### [PROBLEM TO SOLVE]
A single figure is the whole answer: the number of lines in the entries that contain "import".

Web page revision data:
——————————

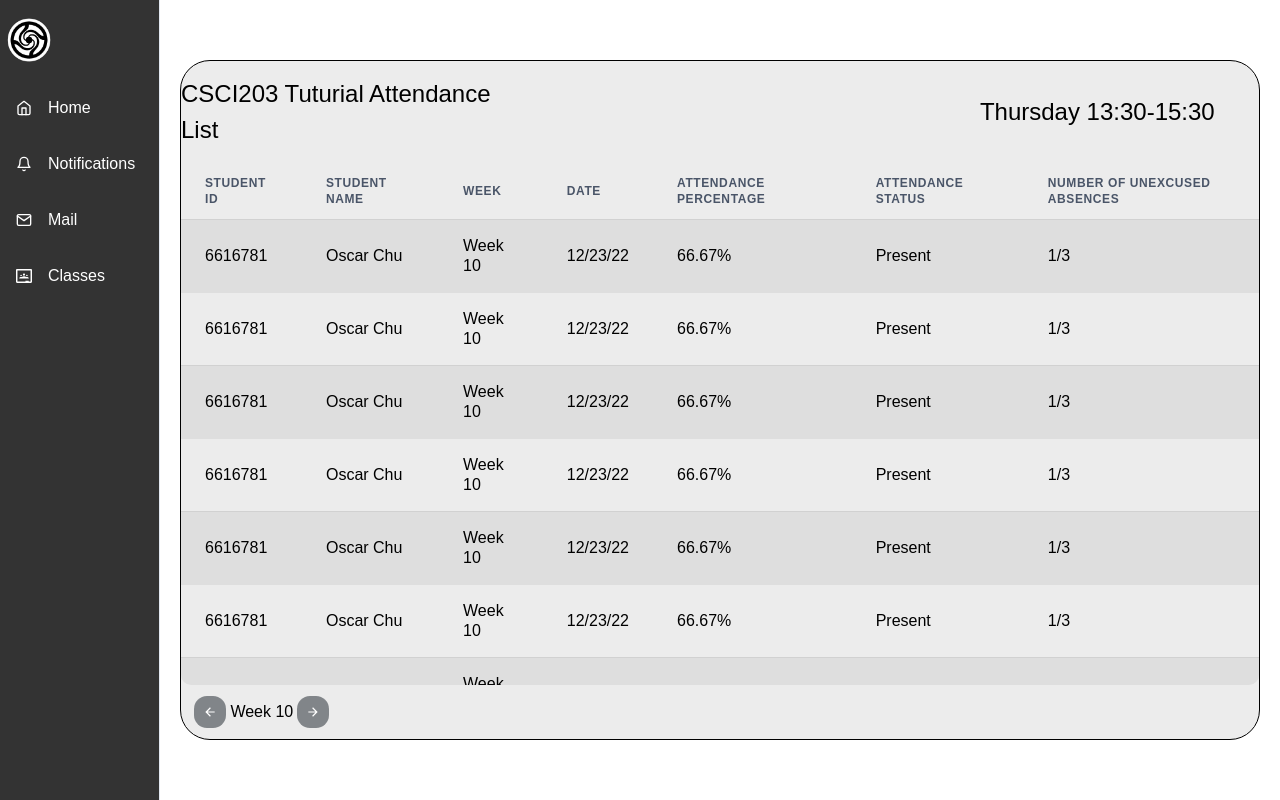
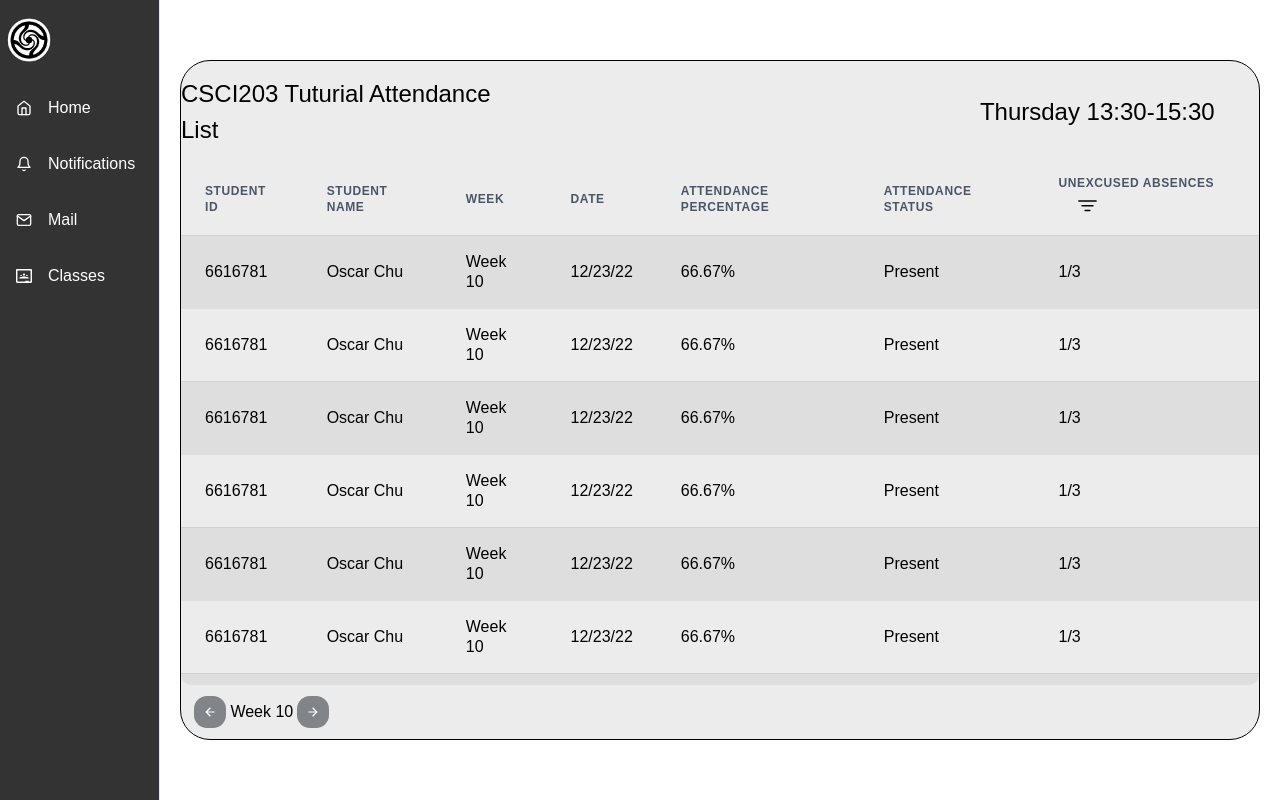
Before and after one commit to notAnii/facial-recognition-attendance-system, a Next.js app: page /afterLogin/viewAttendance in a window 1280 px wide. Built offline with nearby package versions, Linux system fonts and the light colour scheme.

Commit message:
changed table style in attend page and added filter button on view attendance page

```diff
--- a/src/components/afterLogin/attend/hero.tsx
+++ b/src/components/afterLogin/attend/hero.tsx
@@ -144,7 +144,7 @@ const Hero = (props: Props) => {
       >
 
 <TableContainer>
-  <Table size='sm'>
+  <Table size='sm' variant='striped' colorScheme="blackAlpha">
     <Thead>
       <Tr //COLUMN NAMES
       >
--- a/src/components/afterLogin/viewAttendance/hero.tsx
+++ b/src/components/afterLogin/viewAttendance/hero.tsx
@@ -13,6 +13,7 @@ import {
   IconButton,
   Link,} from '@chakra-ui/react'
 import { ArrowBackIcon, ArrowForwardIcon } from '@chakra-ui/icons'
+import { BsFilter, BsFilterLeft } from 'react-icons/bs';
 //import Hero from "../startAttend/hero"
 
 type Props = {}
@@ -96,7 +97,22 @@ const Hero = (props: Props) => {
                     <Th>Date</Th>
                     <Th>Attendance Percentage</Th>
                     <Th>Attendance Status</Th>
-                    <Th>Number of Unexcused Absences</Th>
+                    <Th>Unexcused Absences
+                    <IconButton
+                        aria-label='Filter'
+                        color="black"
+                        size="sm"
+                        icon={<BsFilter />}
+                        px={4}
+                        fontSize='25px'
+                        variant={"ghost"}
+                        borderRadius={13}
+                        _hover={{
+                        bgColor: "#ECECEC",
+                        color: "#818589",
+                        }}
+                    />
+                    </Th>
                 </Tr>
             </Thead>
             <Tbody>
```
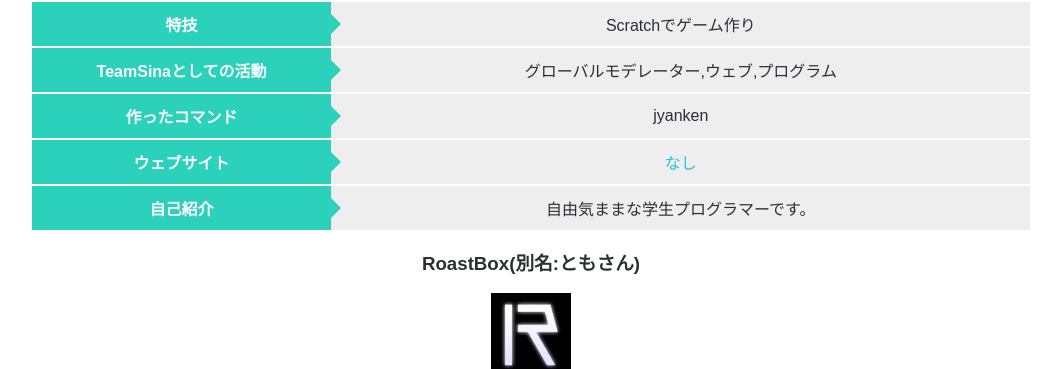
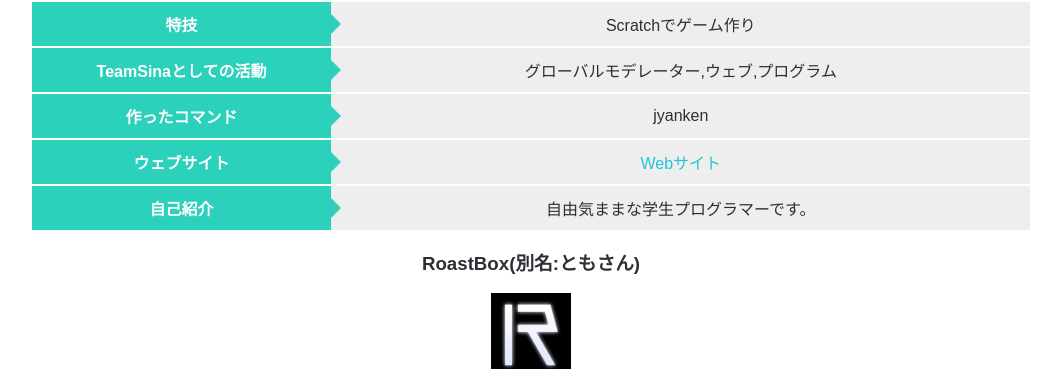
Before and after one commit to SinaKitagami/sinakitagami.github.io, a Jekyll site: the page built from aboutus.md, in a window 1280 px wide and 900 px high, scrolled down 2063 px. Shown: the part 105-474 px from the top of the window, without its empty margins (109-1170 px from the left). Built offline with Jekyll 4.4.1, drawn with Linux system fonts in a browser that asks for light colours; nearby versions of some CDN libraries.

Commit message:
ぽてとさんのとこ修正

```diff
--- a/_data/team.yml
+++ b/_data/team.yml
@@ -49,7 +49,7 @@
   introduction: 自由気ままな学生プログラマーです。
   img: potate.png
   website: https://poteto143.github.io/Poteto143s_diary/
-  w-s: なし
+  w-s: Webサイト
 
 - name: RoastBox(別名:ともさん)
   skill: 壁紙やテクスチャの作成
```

——————————

### [ANSWER FOR THIS EXERCISE]
4